> [WHAT TO PRODUCE]
Repeat the records. Keep every word and mark exactly as it is.

====== RECORD EXCERPTS ======

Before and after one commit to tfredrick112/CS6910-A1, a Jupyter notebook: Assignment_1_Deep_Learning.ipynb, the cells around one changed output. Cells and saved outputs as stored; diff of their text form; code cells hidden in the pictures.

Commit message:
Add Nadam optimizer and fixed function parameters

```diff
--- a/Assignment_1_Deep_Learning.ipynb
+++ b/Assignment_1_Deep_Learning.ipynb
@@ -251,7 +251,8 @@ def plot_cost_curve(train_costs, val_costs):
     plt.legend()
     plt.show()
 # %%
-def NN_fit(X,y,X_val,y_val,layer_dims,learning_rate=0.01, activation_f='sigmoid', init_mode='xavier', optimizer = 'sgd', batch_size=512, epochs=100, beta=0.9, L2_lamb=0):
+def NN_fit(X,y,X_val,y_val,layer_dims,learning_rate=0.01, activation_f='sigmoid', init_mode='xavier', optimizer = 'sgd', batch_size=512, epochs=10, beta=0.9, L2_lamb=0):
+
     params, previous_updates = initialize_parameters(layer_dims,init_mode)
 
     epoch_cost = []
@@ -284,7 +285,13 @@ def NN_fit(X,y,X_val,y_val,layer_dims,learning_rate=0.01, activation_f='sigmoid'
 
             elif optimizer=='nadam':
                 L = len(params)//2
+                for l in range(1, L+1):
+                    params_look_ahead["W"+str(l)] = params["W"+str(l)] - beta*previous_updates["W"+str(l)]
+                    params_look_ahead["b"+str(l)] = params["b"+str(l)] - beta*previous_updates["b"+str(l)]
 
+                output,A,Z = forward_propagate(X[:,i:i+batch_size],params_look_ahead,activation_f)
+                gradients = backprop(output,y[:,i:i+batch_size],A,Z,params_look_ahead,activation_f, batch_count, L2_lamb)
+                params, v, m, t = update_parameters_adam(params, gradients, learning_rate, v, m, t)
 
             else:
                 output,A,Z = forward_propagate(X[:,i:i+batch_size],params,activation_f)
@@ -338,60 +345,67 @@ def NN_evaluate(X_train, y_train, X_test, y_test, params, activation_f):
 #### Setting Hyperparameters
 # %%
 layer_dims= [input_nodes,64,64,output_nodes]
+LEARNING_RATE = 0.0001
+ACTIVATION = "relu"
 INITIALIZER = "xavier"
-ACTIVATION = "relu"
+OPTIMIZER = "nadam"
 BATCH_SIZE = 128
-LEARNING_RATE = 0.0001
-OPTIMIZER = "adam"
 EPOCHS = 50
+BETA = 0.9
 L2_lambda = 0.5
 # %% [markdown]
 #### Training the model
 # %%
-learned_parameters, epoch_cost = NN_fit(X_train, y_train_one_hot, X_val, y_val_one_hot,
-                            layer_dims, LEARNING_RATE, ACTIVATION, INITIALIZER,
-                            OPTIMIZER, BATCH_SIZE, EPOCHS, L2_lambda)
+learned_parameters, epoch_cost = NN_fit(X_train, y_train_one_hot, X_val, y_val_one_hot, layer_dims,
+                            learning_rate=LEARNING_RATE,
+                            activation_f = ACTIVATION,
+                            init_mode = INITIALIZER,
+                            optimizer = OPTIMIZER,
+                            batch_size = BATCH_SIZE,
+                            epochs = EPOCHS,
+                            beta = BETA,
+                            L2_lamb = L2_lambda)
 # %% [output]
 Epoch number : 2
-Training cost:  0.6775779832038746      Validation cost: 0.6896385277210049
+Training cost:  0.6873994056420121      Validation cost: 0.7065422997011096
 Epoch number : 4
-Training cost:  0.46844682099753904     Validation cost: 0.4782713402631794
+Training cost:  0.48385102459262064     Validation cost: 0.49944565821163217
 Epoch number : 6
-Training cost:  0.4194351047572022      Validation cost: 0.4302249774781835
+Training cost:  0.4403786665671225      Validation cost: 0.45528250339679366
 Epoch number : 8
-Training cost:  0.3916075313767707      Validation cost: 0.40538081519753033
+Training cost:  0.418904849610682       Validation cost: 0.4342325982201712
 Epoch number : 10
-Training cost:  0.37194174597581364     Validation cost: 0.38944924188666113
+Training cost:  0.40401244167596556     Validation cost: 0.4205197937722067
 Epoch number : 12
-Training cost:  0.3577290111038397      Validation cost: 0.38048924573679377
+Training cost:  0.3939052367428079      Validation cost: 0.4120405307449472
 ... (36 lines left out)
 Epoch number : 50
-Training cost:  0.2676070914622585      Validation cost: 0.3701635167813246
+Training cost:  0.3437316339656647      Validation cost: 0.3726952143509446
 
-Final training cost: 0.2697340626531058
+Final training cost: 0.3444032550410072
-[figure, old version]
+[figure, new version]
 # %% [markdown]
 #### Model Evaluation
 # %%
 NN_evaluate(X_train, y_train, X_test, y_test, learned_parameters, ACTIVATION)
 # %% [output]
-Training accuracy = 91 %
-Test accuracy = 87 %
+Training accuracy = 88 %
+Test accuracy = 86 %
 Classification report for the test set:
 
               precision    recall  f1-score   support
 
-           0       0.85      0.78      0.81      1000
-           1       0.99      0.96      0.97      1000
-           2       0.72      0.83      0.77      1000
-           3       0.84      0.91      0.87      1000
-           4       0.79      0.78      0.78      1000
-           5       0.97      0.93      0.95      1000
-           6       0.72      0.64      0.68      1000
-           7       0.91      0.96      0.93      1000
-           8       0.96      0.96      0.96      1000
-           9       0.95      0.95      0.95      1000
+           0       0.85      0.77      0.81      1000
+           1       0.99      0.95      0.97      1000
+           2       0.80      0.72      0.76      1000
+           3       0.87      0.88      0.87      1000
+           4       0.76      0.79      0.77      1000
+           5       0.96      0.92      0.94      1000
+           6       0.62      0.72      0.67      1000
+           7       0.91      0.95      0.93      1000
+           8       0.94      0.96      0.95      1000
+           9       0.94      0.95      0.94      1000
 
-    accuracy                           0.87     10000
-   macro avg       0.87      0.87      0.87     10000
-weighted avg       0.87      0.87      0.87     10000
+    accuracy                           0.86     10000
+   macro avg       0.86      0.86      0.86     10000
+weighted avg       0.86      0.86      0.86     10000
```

======

> [YOUR RESPONSE]
Before and after one commit to tfredrick112/CS6910-A1, a Jupyter notebook: Assignment_1_Deep_Learning.ipynb, the cells around one changed output. Cells and saved outputs as stored; diff of their text form; code cells hidden in the pictures.

Commit message:
Add Nadam optimizer and fixed function parameters

```diff
--- a/Assignment_1_Deep_Learning.ipynb
+++ b/Assignment_1_Deep_Learning.ipynb
@@ -251,7 +251,8 @@ def plot_cost_curve(train_costs, val_costs):
     plt.legend()
     plt.show()
 # %%
-def NN_fit(X,y,X_val,y_val,layer_dims,learning_rate=0.01, activation_f='sigmoid', init_mode='xavier', optimizer = 'sgd', batch_size=512, epochs=100, beta=0.9, L2_lamb=0):
+def NN_fit(X,y,X_val,y_val,layer_dims,learning_rate=0.01, activation_f='sigmoid', init_mode='xavier', optimizer = 'sgd', batch_size=512, epochs=10, beta=0.9, L2_lamb=0):
+
     params, previous_updates = initialize_parameters(layer_dims,init_mode)
 
     epoch_cost = []
@@ -284,7 +285,13 @@ def NN_fit(X,y,X_val,y_val,layer_dims,learning_rate=0.01, activation_f='sigmoid'
 
             elif optimizer=='nadam':
                 L = len(params)//2
+                for l in range(1, L+1):
+                    params_look_ahead["W"+str(l)] = params["W"+str(l)] - beta*previous_updates["W"+str(l)]
+                    params_look_ahead["b"+str(l)] = params["b"+str(l)] - beta*previous_updates["b"+str(l)]
 
+                output,A,Z = forward_propagate(X[:,i:i+batch_size],params_look_ahead,activation_f)
+                gradients = backprop(output,y[:,i:i+batch_size],A,Z,params_look_ahead,activation_f, batch_count, L2_lamb)
+                params, v, m, t = update_parameters_adam(params, gradients, learning_rate, v, m, t)
 
             else:
                 output,A,Z = forward_propagate(X[:,i:i+batch_size],params,activation_f)
@@ -338,60 +345,67 @@ def NN_evaluate(X_train, y_train, X_test, y_test, params, activation_f):
 #### Setting Hyperparameters
 # %%
 layer_dims= [input_nodes,64,64,output_nodes]
+LEARNING_RATE = 0.0001
+ACTIVATION = "relu"
 INITIALIZER = "xavier"
-ACTIVATION = "relu"
+OPTIMIZER = "nadam"
 BATCH_SIZE = 128
-LEARNING_RATE = 0.0001
-OPTIMIZER = "adam"
 EPOCHS = 50
+BETA = 0.9
 L2_lambda = 0.5
 # %% [markdown]
 #### Training the model
 # %%
-learned_parameters, epoch_cost = NN_fit(X_train, y_train_one_hot, X_val, y_val_one_hot,
-                            layer_dims, LEARNING_RATE, ACTIVATION, INITIALIZER,
-                            OPTIMIZER, BATCH_SIZE, EPOCHS, L2_lambda)
+learned_parameters, epoch_cost = NN_fit(X_train, y_train_one_hot, X_val, y_val_one_hot, layer_dims,
+                            learning_rate=LEARNING_RATE,
+                            activation_f = ACTIVATION,
+                            init_mode = INITIALIZER,
+                            optimizer = OPTIMIZER,
+                            batch_size = BATCH_SIZE,
+                            epochs = EPOCHS,
+                            beta = BETA,
+                            L2_lamb = L2_lambda)
 # %% [output]
 Epoch number : 2
-Training cost:  0.6775779832038746      Validation cost: 0.6896385277210049
+Training cost:  0.6873994056420121      Validation cost: 0.7065422997011096
 Epoch number : 4
-Training cost:  0.46844682099753904     Validation cost: 0.4782713402631794
+Training cost:  0.48385102459262064     Validation cost: 0.49944565821163217
 Epoch number : 6
-Training cost:  0.4194351047572022      Validation cost: 0.4302249774781835
+Training cost:  0.4403786665671225      Validation cost: 0.45528250339679366
 Epoch number : 8
-Training cost:  0.3916075313767707      Validation cost: 0.40538081519753033
+Training cost:  0.418904849610682       Validation cost: 0.4342325982201712
 Epoch number : 10
-Training cost:  0.37194174597581364     Validation cost: 0.38944924188666113
+Training cost:  0.40401244167596556     Validation cost: 0.4205197937722067
 Epoch number : 12
-Training cost:  0.3577290111038397      Validation cost: 0.38048924573679377
+Training cost:  0.3939052367428079      Validation cost: 0.4120405307449472
 ... (36 lines left out)
 Epoch number : 50
-Training cost:  0.2676070914622585      Validation cost: 0.3701635167813246
+Training cost:  0.3437316339656647      Validation cost: 0.3726952143509446
 
-Final training cost: 0.2697340626531058
+Final training cost: 0.3444032550410072
-[figure, old version]
+[figure, new version]
 # %% [markdown]
 #### Model Evaluation
 # %%
 NN_evaluate(X_train, y_train, X_test, y_test, learned_parameters, ACTIVATION)
 # %% [output]
-Training accuracy = 91 %
-Test accuracy = 87 %
+Training accuracy = 88 %
+Test accuracy = 86 %
 Classification report for the test set:
 
               precision    recall  f1-score   support
 
-           0       0.85      0.78      0.81      1000
-           1       0.99      0.96      0.97      1000
-           2       0.72      0.83      0.77      1000
-           3       0.84      0.91      0.87      1000
-           4       0.79      0.78      0.78      1000
-           5       0.97      0.93      0.95      1000
-           6       0.72      0.64      0.68      1000
-           7       0.91      0.96      0.93      1000
-           8       0.96      0.96      0.96      1000
-           9       0.95      0.95      0.95      1000
+           0       0.85      0.77      0.81      1000
+           1       0.99      0.95      0.97      1000
+           2       0.80      0.72      0.76      1000
+           3       0.87      0.88      0.87      1000
+           4       0.76      0.79      0.77      1000
+           5       0.96      0.92      0.94      1000
+           6       0.62      0.72      0.67      1000
+           7       0.91      0.95      0.93      1000
+           8       0.94      0.96      0.95      1000
+           9       0.94      0.95      0.94      1000
 
-    accuracy                           0.87     10000
-   macro avg       0.87      0.87      0.87     10000
-weighted avg       0.87      0.87      0.87     10000
+    accuracy                           0.86     10000
+   macro avg       0.86      0.86      0.86     10000
+weighted avg       0.86      0.86      0.86     10000
```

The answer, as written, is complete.